fy, this fact is sufficient to condemn them unread. For of all fools the most incorrigible is surely the conventional critic who judges literary wares not by their intrinsic merit or demerit, but by the periodical in which they first saw the light. The same author may write in the same day two articles, putting his best work and thought into each, but if he sends one to The Saturday Review and the other to The Family Herald, those who relish and admire his writing in-the former would regard it as little less than a betise to suggest that the companion article in The Family Herald could be anything but miserable commonplace, which no one with any reputation to lose in “literary circles” would venture to read. The same arrogance of ignorance is observable in the supercilious way in which many men speak of the articles appearing in other penny miscellanies of popular literature.
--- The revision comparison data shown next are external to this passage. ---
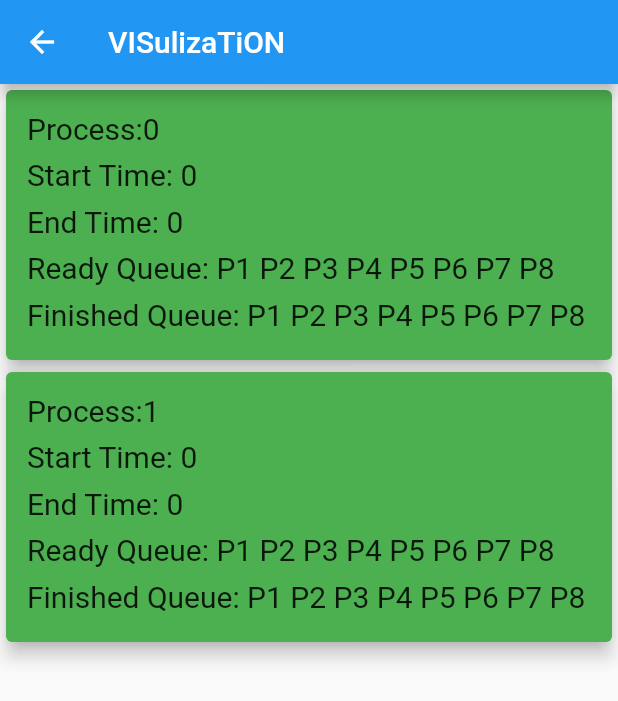
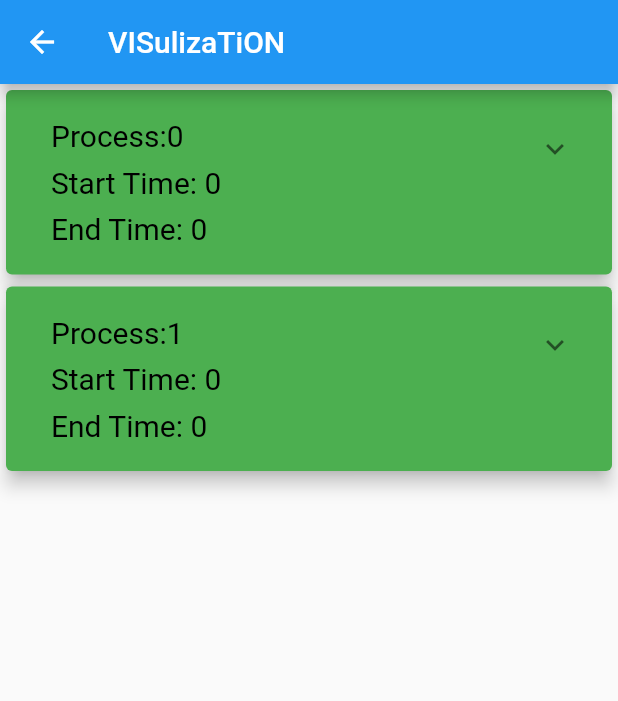
Before and after one commit to Nisarg7324/osproject, a Flutter app: the FCFS screen opened directly, after a tap on "Add Process", after a tap on "Run", on a phone screen of 412 x 824 dp. Shown: the top 701 px of the screen. Run offline on Flutter 3.47's test engine with Material 2 defaults, Android fonts, the phone set to English and light mode, and no system bars.

Commit message:
Add files via upload

```diff
--- a/lib/Card.dart
+++ b/lib/Card.dart
@@ -52,9 +52,15 @@ class CARDstate extends State{
 class Vcard extends StatelessWidget{
   var index;
   List lls;
+  String _rq;
+  String _tq;
   Vcard(int i, List ls){
     index=i;
     lls=ls;
+    _rq="";
+    _tq="";
+    for(var j=index+1;j<ls.length;++j) _rq+= ' P'+lls[j][0];
+    for(var j=0;j<index;++j) _tq+= ' P'+lls[j][0];
   }
 
   isCompleted(){
@@ -75,7 +81,6 @@ class Vcard extends StatelessWidget{
           ),
         ],
       );
-
     }
     else if(lls[index][3]=='2'){
       return Row(
@@ -102,7 +107,7 @@ class Vcard extends StatelessWidget{
     }
   }
 
-
+  Color _textcolor=Colors.black;
 
 
 
@@ -113,13 +118,13 @@ class Vcard extends StatelessWidget{
       child: Card(
         elevation: 5,
         child: Container(
-          height: 180,
+          //height: 250,
 
           child: Padding(
               padding: EdgeInsets.all(10),
               child: Column(
                 children: <Widget>[
-                  Row(
+                  /*Row(
                     children: <Widget>[
                       Padding(
                         padding: EdgeInsets.all(4),
@@ -163,6 +168,25 @@ class Vcard extends StatelessWidget{
                         ),
                       ),
                     ],
+                  ),*/
+                  ExpansionTile(
+                    title: Column(
+                      children: <Widget>[
+                        Row(
+                            children: <Widget>[
+                              Padding(
+                                padding: EdgeInsets.all(4),
+                                child: Container(
+                                  //height: 100,
+                                  child: Text('Process:' + lls[index][0] ,
+                                    style: TextStyle(
+                                      fontSize: 20,
+                                      color: _textcolor,
+                                    ),
+                                  ),
+                                ),
+                              ),
+                            ],
                           ),
                         Row(
                             children: <Widget>[
@@ -170,7 +194,42 @@ class Vcard extends StatelessWidget{
                                 padding: EdgeInsets.all(4),
                                 child: Container(
                                   //height: 50,
-                          child: Text('Ready Queue: P1 P2 P3 P4 P5 P6 P7 P8',
+                                  child: Text('Start Time: ' + lls[index][1],
+                                    style: TextStyle(
+                                      fontSize: 20,
+                                      color: _textcolor,
+                                    ),
+                                  ),
+                                ),
+                              ),
+                            ],
+                          ),
+                        Row(
+                            children: <Widget>[
+                              Padding(
+                                padding: EdgeInsets.all(4),
+                                child: Container(
+                                  //height: 50,
+                                  child: Text('End Time: ' + lls[index][2],
+                                    style: TextStyle(
+                                      fontSize: 20,
+                                      color: _textcolor,
+                                    ),
+                                  ),
+                                ),
+                              ),
+                            ],
+                          ),
+                      ],
+                    ),
+                    children: <Widget>[
+                      Row(
+                        children: <Widget>[
+                          Padding(
+                            padding: EdgeInsets.all(4),
+                            child: Container(
+                              //height: 50,
+                              child: Text('Ready Queue:' + _rq ,
                                 style: TextStyle(
                                   fontSize: 20,
                                 ),
@@ -185,12 +244,14 @@ class Vcard extends StatelessWidget{
                             padding: EdgeInsets.all(4),
                             child: Container(
                               //height: 50,
-                          child: Text('Finished Queue: P1 P2 P3 P4 P5 P6 P7 P8',
+                              child: Text('Finished Queue:' + _tq,
                                 style: TextStyle(
                                   fontSize: 20,
                                 ),
                               ),
                             ),
+                          ),
+                        ],
                       ),
                     ],
                   ),
```
Lines whose indentation alone changed are shown as unchanged.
They richly deserve the punishment which Mr. Runciman reminds us Sir Walter Scott inflicted upon so